=== INFORMATION SHOWN ===

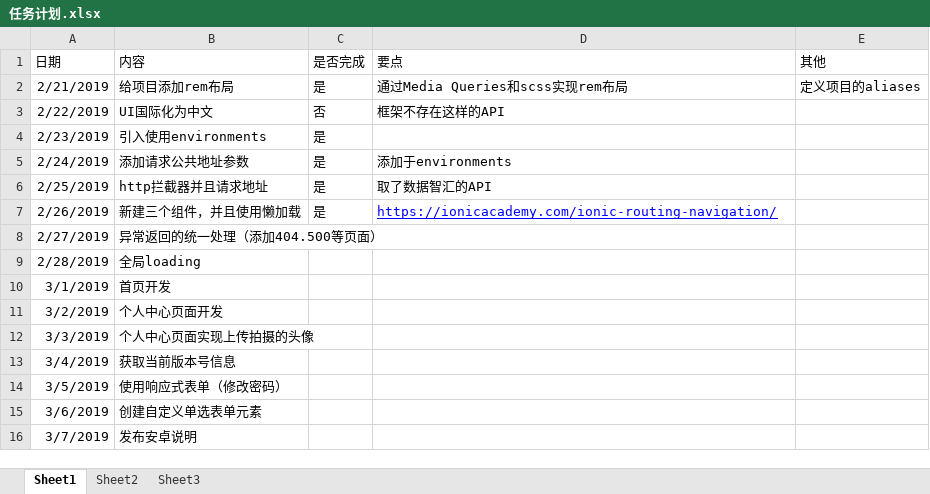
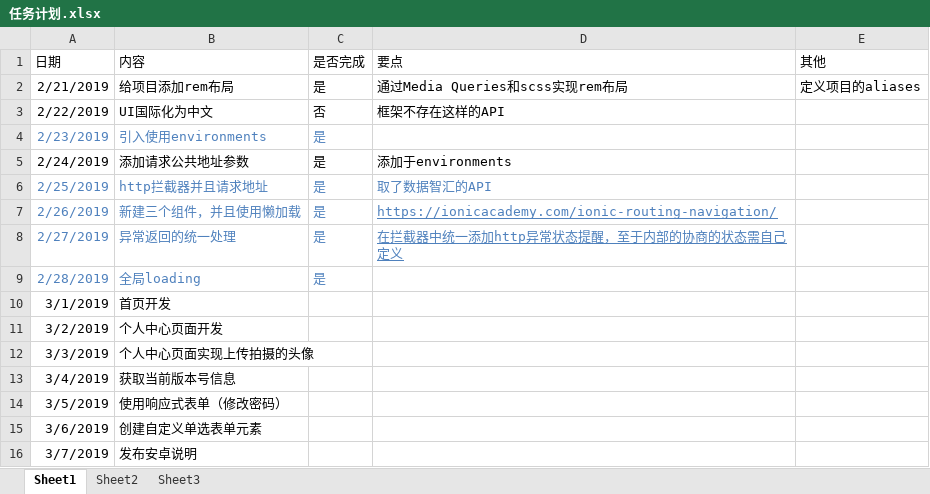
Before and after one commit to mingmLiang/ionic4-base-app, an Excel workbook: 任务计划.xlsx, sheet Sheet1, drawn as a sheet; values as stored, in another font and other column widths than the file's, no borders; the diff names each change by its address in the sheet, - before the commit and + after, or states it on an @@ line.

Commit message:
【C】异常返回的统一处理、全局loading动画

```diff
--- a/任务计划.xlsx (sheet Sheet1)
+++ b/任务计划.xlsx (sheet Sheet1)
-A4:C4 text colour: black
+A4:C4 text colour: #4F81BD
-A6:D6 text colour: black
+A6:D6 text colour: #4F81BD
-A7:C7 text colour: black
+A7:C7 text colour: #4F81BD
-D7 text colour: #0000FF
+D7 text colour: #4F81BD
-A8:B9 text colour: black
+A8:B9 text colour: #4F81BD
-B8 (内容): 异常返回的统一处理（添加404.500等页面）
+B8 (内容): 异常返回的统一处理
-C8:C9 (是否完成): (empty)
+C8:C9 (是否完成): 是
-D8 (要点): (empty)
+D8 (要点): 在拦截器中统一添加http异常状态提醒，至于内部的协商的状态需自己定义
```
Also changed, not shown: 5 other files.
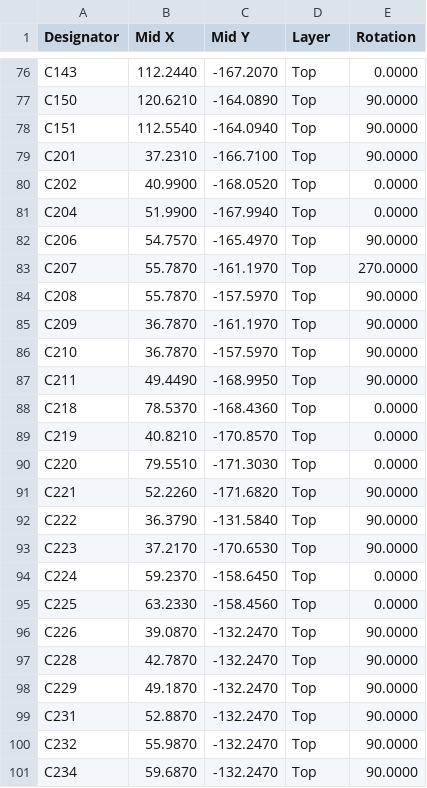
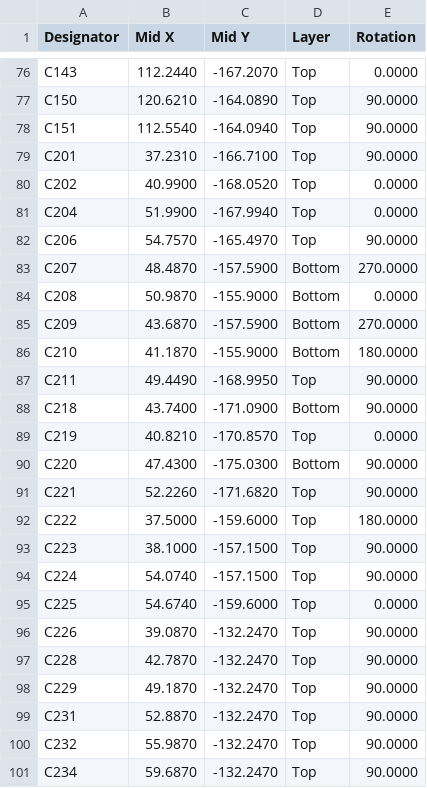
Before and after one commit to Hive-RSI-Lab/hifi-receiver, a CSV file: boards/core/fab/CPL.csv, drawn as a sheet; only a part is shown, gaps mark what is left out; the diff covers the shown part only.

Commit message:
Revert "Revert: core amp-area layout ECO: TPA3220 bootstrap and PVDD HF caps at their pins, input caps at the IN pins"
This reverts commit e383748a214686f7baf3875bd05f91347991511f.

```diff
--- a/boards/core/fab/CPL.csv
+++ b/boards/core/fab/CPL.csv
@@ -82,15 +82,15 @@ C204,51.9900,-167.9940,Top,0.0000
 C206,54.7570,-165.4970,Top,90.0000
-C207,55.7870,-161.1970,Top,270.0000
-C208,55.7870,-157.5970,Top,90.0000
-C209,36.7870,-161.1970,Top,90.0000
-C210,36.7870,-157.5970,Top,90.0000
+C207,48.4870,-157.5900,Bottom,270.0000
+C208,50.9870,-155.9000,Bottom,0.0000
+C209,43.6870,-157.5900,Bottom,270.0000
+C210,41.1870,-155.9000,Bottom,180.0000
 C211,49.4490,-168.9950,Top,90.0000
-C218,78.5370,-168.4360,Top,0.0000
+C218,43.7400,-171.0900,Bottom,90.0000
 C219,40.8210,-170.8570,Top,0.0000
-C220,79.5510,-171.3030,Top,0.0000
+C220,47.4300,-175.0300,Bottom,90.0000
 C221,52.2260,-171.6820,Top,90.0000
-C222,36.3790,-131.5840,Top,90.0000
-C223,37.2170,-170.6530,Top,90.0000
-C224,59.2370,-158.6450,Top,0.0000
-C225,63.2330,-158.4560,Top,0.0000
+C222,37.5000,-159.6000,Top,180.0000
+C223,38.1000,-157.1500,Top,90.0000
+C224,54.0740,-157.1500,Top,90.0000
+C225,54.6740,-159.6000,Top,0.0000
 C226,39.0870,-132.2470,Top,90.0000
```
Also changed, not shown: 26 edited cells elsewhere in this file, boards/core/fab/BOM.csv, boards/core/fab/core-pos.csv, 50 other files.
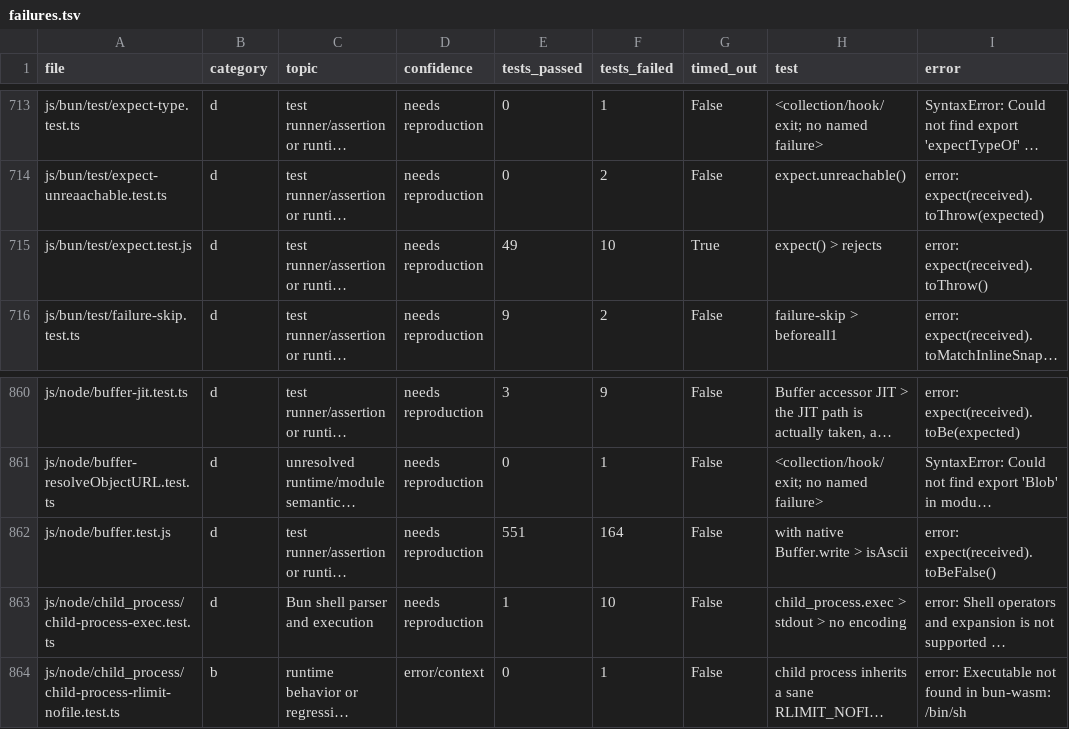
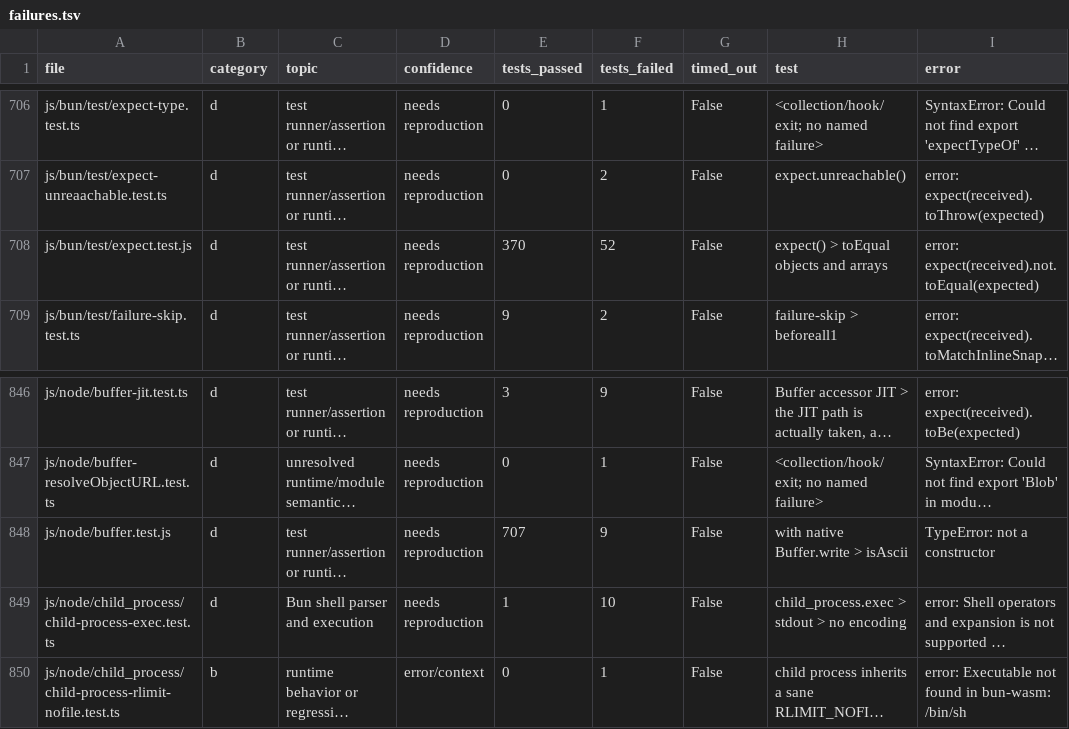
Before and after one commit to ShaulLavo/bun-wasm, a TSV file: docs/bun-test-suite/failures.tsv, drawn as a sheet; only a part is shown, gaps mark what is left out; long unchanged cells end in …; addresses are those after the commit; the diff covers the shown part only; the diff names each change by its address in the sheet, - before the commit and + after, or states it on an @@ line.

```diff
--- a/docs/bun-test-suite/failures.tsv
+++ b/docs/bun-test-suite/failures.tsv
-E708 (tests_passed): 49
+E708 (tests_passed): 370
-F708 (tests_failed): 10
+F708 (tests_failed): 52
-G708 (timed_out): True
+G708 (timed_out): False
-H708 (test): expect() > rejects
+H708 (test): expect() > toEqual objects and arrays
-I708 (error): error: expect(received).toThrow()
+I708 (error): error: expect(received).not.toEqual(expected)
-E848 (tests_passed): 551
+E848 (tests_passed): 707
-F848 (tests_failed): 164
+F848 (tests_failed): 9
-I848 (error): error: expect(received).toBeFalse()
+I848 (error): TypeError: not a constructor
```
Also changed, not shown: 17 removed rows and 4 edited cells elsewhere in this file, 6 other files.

===

EXERCISE REQUIREMENTS ▸ Everything in the entries above should be printed again exactly, apart from the pictures.

ANSWER AREA ▸
Before and after one commit to mingmLiang/ionic4-base-app, an Excel workbook: 任务计划.xlsx, sheet Sheet1, drawn as a sheet; values as stored, in another font and other column widths than the file's, no borders; the diff names each change by its address in the sheet, - before the commit and + after, or states it on an @@ line.

Commit message:
【C】异常返回的统一处理、全局loading动画

```diff
--- a/任务计划.xlsx (sheet Sheet1)
+++ b/任务计划.xlsx (sheet Sheet1)
-A4:C4 text colour: black
+A4:C4 text colour: #4F81BD
-A6:D6 text colour: black
+A6:D6 text colour: #4F81BD
-A7:C7 text colour: black
+A7:C7 text colour: #4F81BD
-D7 text colour: #0000FF
+D7 text colour: #4F81BD
-A8:B9 text colour: black
+A8:B9 text colour: #4F81BD
-B8 (内容): 异常返回的统一处理（添加404.500等页面）
+B8 (内容): 异常返回的统一处理
-C8:C9 (是否完成): (empty)
+C8:C9 (是否完成): 是
-D8 (要点): (empty)
+D8 (要点): 在拦截器中统一添加http异常状态提醒，至于内部的协商的状态需自己定义
```
Also changed, not shown: 5 other files.
Before and after one commit to Hive-RSI-Lab/hifi-receiver, a CSV file: boards/core/fab/CPL.csv, drawn as a sheet; only a part is shown, gaps mark what is left out; the diff covers the shown part only.

Commit message:
Revert "Revert: core amp-area layout ECO: TPA3220 bootstrap and PVDD HF caps at their pins, input caps at the IN pins"
This reverts commit e383748a214686f7baf3875bd05f91347991511f.

```diff
--- a/boards/core/fab/CPL.csv
+++ b/boards/core/fab/CPL.csv
@@ -82,15 +82,15 @@ C204,51.9900,-167.9940,Top,0.0000
 C206,54.7570,-165.4970,Top,90.0000
-C207,55.7870,-161.1970,Top,270.0000
-C208,55.7870,-157.5970,Top,90.0000
-C209,36.7870,-161.1970,Top,90.0000
-C210,36.7870,-157.5970,Top,90.0000
+C207,48.4870,-157.5900,Bottom,270.0000
+C208,50.9870,-155.9000,Bottom,0.0000
+C209,43.6870,-157.5900,Bottom,270.0000
+C210,41.1870,-155.9000,Bottom,180.0000
 C211,49.4490,-168.9950,Top,90.0000
-C218,78.5370,-168.4360,Top,0.0000
+C218,43.7400,-171.0900,Bottom,90.0000
 C219,40.8210,-170.8570,Top,0.0000
-C220,79.5510,-171.3030,Top,0.0000
+C220,47.4300,-175.0300,Bottom,90.0000
 C221,52.2260,-171.6820,Top,90.0000
-C222,36.3790,-131.5840,Top,90.0000
-C223,37.2170,-170.6530,Top,90.0000
-C224,59.2370,-158.6450,Top,0.0000
-C225,63.2330,-158.4560,Top,0.0000
+C222,37.5000,-159.6000,Top,180.0000
+C223,38.1000,-157.1500,Top,90.0000
+C224,54.0740,-157.1500,Top,90.0000
+C225,54.6740,-159.6000,Top,0.0000
 C226,39.0870,-132.2470,Top,90.0000
```
Also changed, not shown: 26 edited cells elsewhere in this file, boards/core/fab/BOM.csv, boards/core/fab/core-pos.csv, 50 other files.
Before and after one commit to ShaulLavo/bun-wasm, a TSV file: docs/bun-test-suite/failures.tsv, drawn as a sheet; only a part is shown, gaps mark what is left out; long unchanged cells end in …; addresses are those after the commit; the diff covers the shown part only; the diff names each change by its address in the sheet, - before the commit and + after, or states it on an @@ line.

```diff
--- a/docs/bun-test-suite/failures.tsv
+++ b/docs/bun-test-suite/failures.tsv
-E708 (tests_passed): 49
+E708 (tests_passed): 370
-F708 (tests_failed): 10
+F708 (tests_failed): 52
-G708 (timed_out): True
+G708 (timed_out): False
-H708 (test): expect() > rejects
+H708 (test): expect() > toEqual objects and arrays
-I708 (error): error: expect(received).toThrow()
+I708 (error): error: expect(received).not.toEqual(expected)
-E848 (tests_passed): 551
+E848 (tests_passed): 707
-F848 (tests_failed): 164
+F848 (tests_failed): 9
-I848 (error): error: expect(received).toBeFalse()
+I848 (error): TypeError: not a constructor
```
Also changed, not shown: 17 removed rows and 4 edited cells elsewhere in this file, 6 other files.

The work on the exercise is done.